Alison McDaniel — the former General Manager at Timberlake’s Southern Hospitality restaurant — filed the lawsuit against the “Sexy Back” singer and his business associates in 2009 claiming she was “bullied, degraded, harassed, and ultimately discharged” because of her gender.
After just three months at the restaurant, McDaniel claims she was made General Manager at a salary of $75,000 but was immediately met with sexism, particularly from co-owner Eytan Sugarman, who “vociferously made his disdain for female managers known,” the lawsuit stated.
McDaniels claims employees engaged in inappropriate things while on the premise of the venue and one time Sugarman and another co-owner, Ronnie Kaplan, “viewed pornography while in a locked room with McDaniel, and made fun of her when she began crying about what she was being subjected to.”
Kaplan allegedly “verbally assaulted McDaniel with a tirade of at least five minutes duration during which he physically bumped McDaniel and screamed and spit in her face,” the lawsuit claimed of another incident.
Although Timberlake, 33, is named in the lawsuit as an “owner, shareholder or member of SHX and/or an executive responsible for the operation and supervision of Southern Hospitality,” his rep released a statement after the lawsuit was filed saying:

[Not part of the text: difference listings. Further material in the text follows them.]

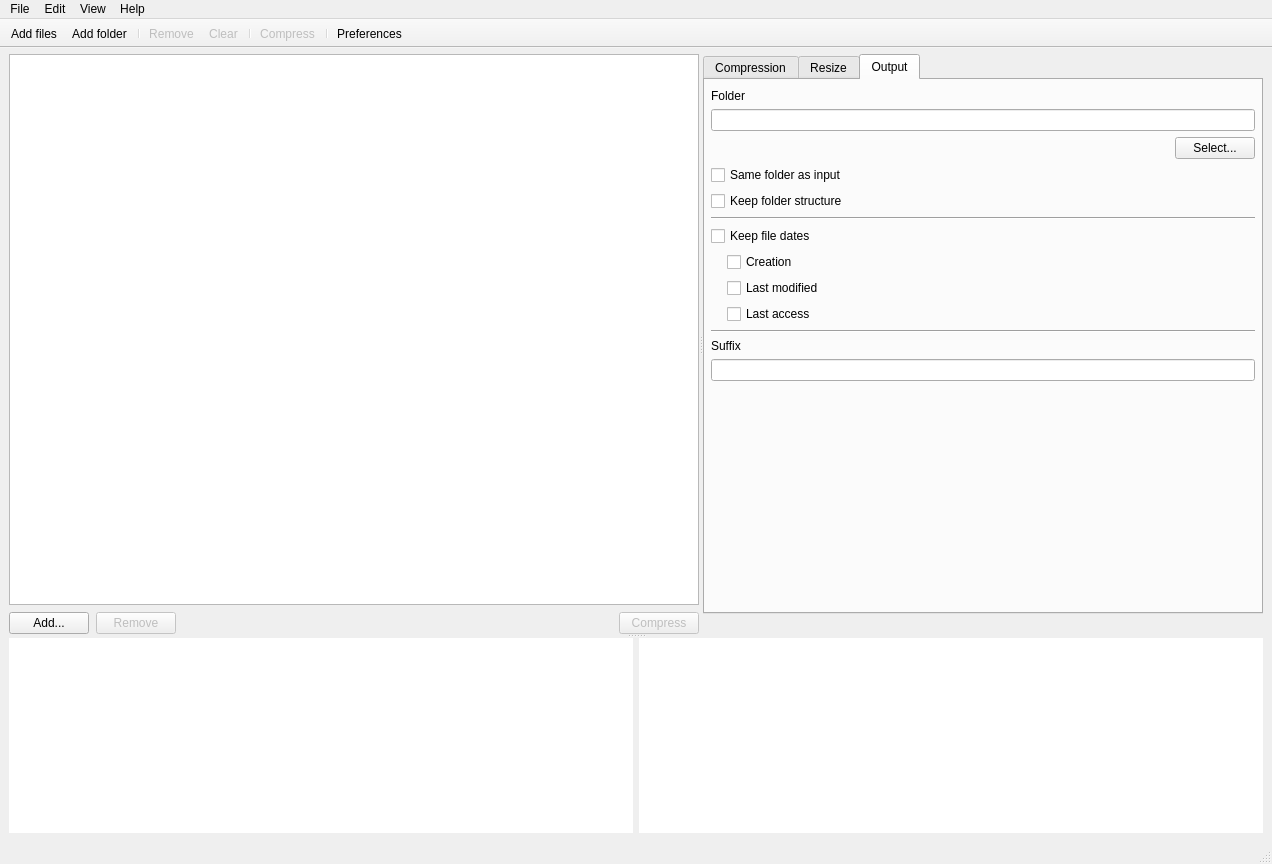
The window that views/MainWindow.ui (Lymphatus/caesium-image-compressor) describes before a commit, drawn with Qt 5.
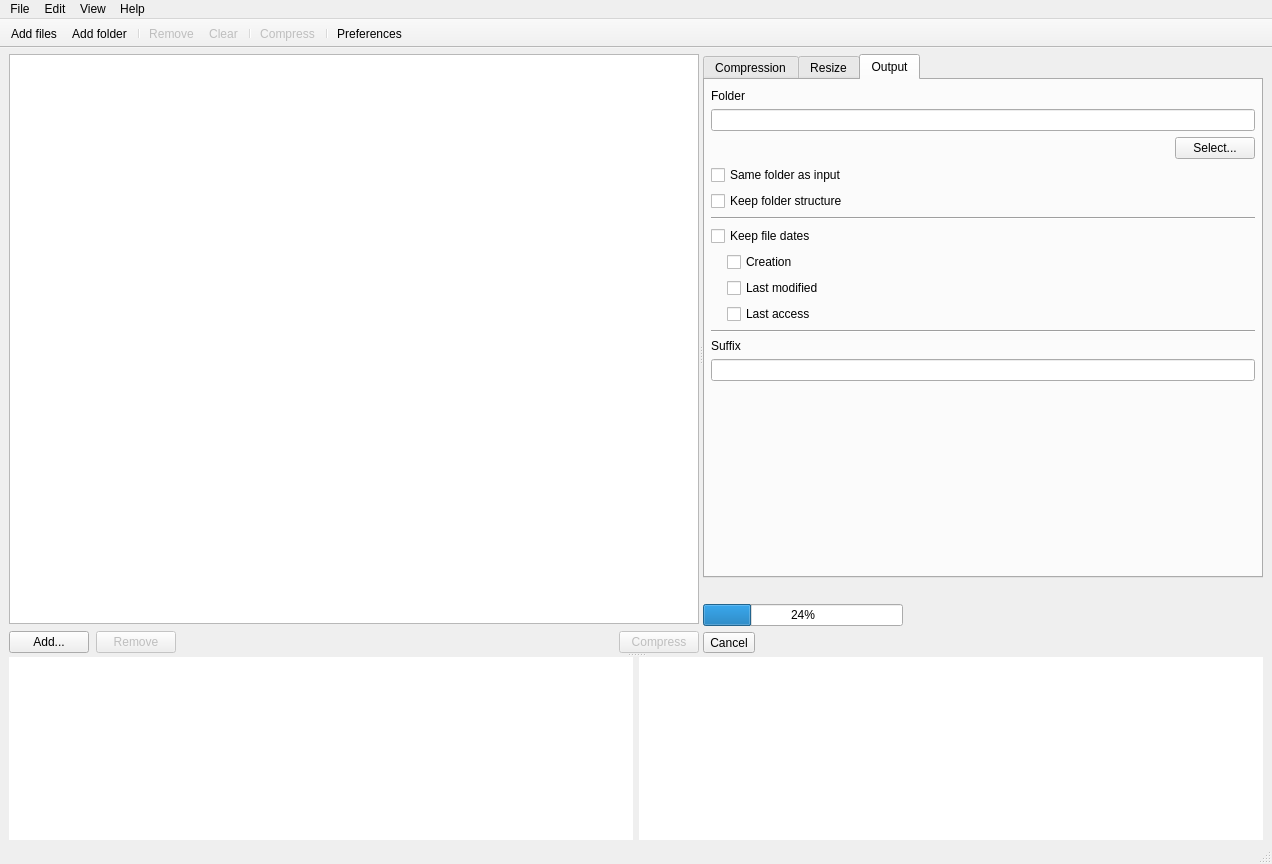
The same window after the commit. Icons and pictures are not drawn. Custom widgets are drawn as their Qt base class.

```diff
--- a/views/MainWindow.ui
+++ b/views/MainWindow.ui
@@ -27,8 +27,14 @@
     <property name="topMargin">
      <number>6</number>
     </property>
+    <property name="bottomMargin">
+     <number>2</number>
+    </property>
     <item>
      <widget class="QSplitter" name="main_VSplitter">
+      <property name="enabled">
+       <bool>true</bool>
+      </property>
       <property name="orientation">
        <enum>Qt::Vertical</enum>
       </property>
@@ -957,6 +963,38 @@
            </property>
           </widget>
          </item>
+         <item>
+          <widget class="QProgressBar" name="compression_ProgressBar">
+           <property name="sizePolicy">
+            <sizepolicy hsizetype="Fixed" vsizetype="Fixed">
+             <horstretch>0</horstretch>
+             <verstretch>0</verstretch>
+            </sizepolicy>
+           </property>
+           <property name="minimumSize">
+            <size>
+             <width>200</width>
+             <height>0</height>
+            </size>
+           </property>
+           <property name="maximumSize">
+            <size>
+             <width>16777215</width>
+             <height>200</height>
+            </size>
+           </property>
+           <property name="value">
+            <number>24</number>
+           </property>
+          </widget>
+         </item>
+         <item>
+          <widget class="QToolButton" name="cancelCompression_Button">
+           <property name="text">
+            <string>Cancel</string>
+           </property>
+          </widget>
+         </item>
         </layout>
        </widget>
       </widget>
```
Left out of the diff: 109 changed lines with no effect on the pictures.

“While Justin and Trace Ayala continue their friendship with Eytan Sugarman who owns Southern Hospitality, they are not investors, owners, or partners, nor do they have any knowledge of or involvement in the operations of the restaurant.”
However, Timberlake was never dismissed from the lawsuit over the years and he even filed documents asking for a protection order in 2013, to make sure certain things were confidential in regards to filings he made in the legal battle.
According to the Supreme Court in New York, the case was slated to head to trial shortly — but was settled on June 4 before the trial could begin.
The case was dismissed by McDaniel per a confidential settlement sealed in the court.